Museums of art will not make a country an art country. But where there is the art spirit there will be precious works to fill museums. Better still, there will be the happiness that is in the making. Art tends towards balance, order, judgment of relative values, the laws of growth, the economy of living -- very good things for anyone to be interested in.
There are moments in our lives, there are moments in a day, when we seem to see beyond the usual -- become clairvoyant. We reach then into reality. Such are the moments of our greatest happiness. Such are the moments of our greatest wisdom.I felt a pang of knowing guilt reading this one:
It is in the nature of all people to have these experiences; but in our time and under the conditions of our lives, it is only a rare few who are able to continue in the experience and find expression for it.
At such times there is a song going on within us, a song to which we listen. It fills us with surprise. We marvel at it. We would continue to hear it. But few are capable of holding themselves in the state of listening to their own song. Intellectuality steps in and as the song within us is of the utmost sensitiveness, it retires in the presence of the cold, material intellect. It is aristocratic and will not associate itself with the commonplace -- and we fall back and become our ordinary selves. Yet we live in the memory of these songs which in moments of intellectual inadvertence have been possible to us. They are the pinnacles of our experience and it is the desire to express these intimate sensations, this song from within, which motivates the masters of all art.

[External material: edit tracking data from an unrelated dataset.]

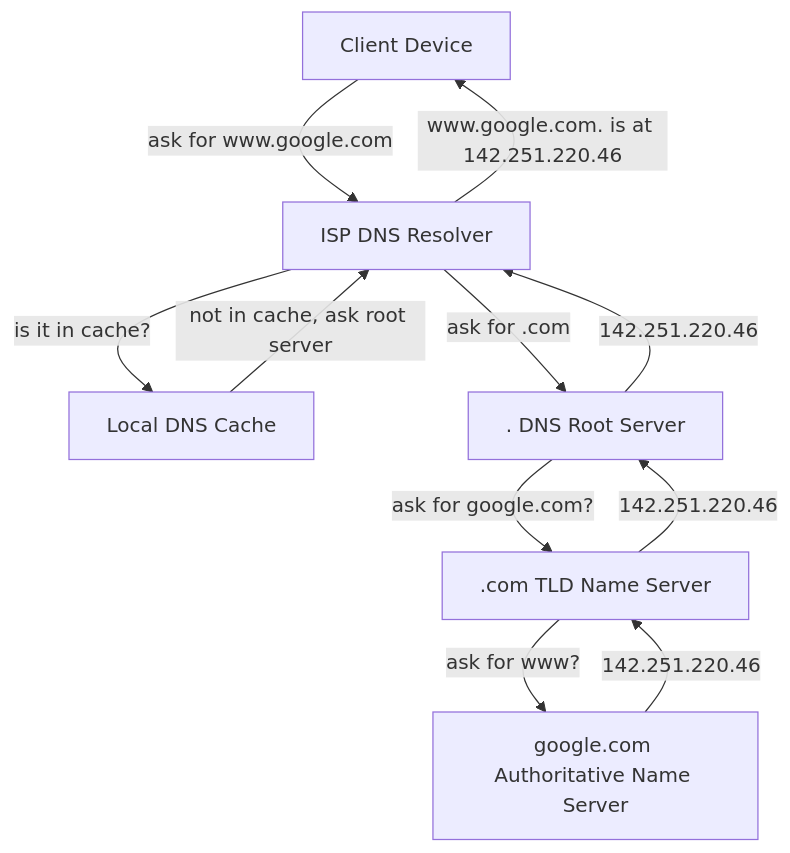
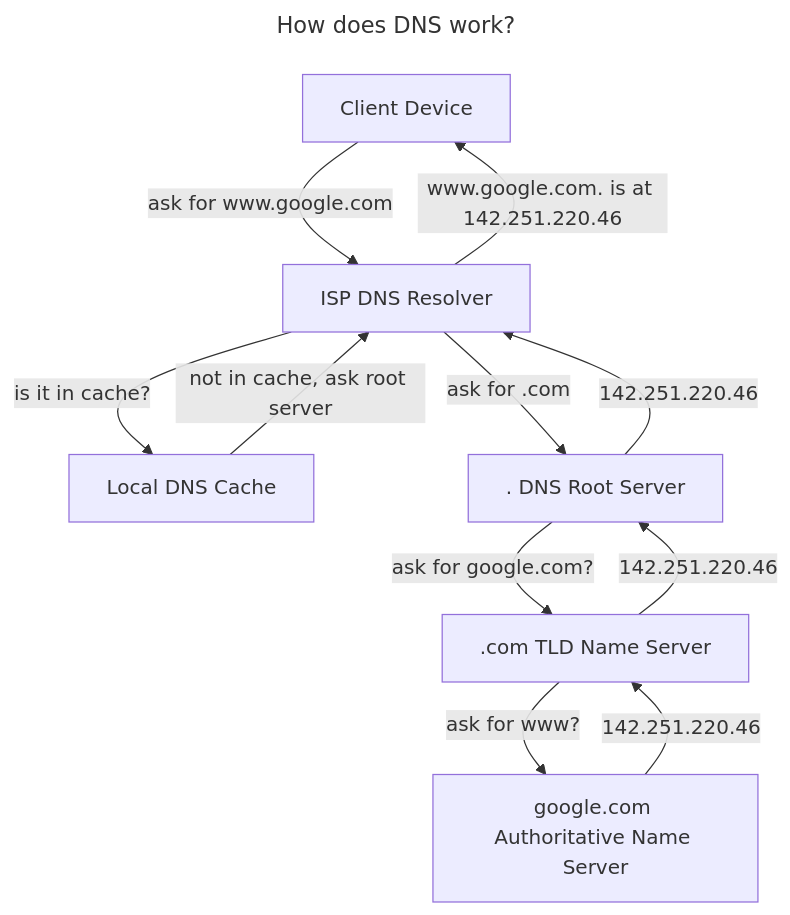
The first of 2 diagrams in pages/domain-name-system.md (phucnguyen81/system-design-primer), drawn with Mermaid before and after one commit. The commit also changed other lines of this file and 30 other files, not shown here.

````diff
--- a/pages/domain-name-system.md
+++ b/pages/domain-name-system.md
@@ -15,22 +15,25 @@
 ```mermaid!
+---
+title: How does DNS work?
+---
 graph TD
 
 Client[Client Device]
 DNSCache[Local DNS Cache]
 DNSResolver[ISP DNS Resolver]
 RootServer[. DNS Root Server]
 TLDServer[.com TLD Name Server]
 AuthoritativeDNSServer[google.com Authoritative Name Server]
 
 Client -->|ask for www.google.com| DNSResolver
 DNSResolver -->|is it in cache?| DNSCache
 DNSCache -->|not in cache, ask root server| DNSResolver
 
 DNSResolver --> |www.google.com. is at 142.251.220.46|Client
 DNSResolver -->|ask for .com| RootServer
 RootServer -->|ask for google.com?| TLDServer
 TLDServer -->|ask for www?| AuthoritativeDNSServer
 AuthoritativeDNSServer -->|142.251.220.46| TLDServer
 TLDServer -->|142.251.220.46| RootServer
 RootServer -->|142.251.220.46| DNSResolver
 ```
````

The habit of digression -- lack of continued interest -- want of fixed purpose, is an almost general failing. It is too easy to drift and the habit of letting oneself drift begets drifting. The power of concentration is rare and must be sought and cultivated, and prolonged work on one subject must not be mistaken for concentration. Prolonged work on one subject may be simply prolonged digression, which is a useless effort, as it is to no end.And here's one final thought from Robert Henri:

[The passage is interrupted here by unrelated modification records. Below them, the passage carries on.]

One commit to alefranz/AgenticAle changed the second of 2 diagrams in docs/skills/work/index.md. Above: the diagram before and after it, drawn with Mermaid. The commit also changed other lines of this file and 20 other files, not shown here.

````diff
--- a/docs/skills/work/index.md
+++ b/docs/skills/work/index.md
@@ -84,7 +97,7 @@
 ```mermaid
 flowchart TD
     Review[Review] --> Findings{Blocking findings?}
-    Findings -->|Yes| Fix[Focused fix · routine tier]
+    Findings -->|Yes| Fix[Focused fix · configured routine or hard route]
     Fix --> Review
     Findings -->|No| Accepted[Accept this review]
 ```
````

The true artist regards his work as a means of talking with men, of saying his say to himself and to others. It is not a question of pay. It is not a question of willing acceptance on the part of the public. If he is welcomed and paid it is very good, but whether or no he must say his say.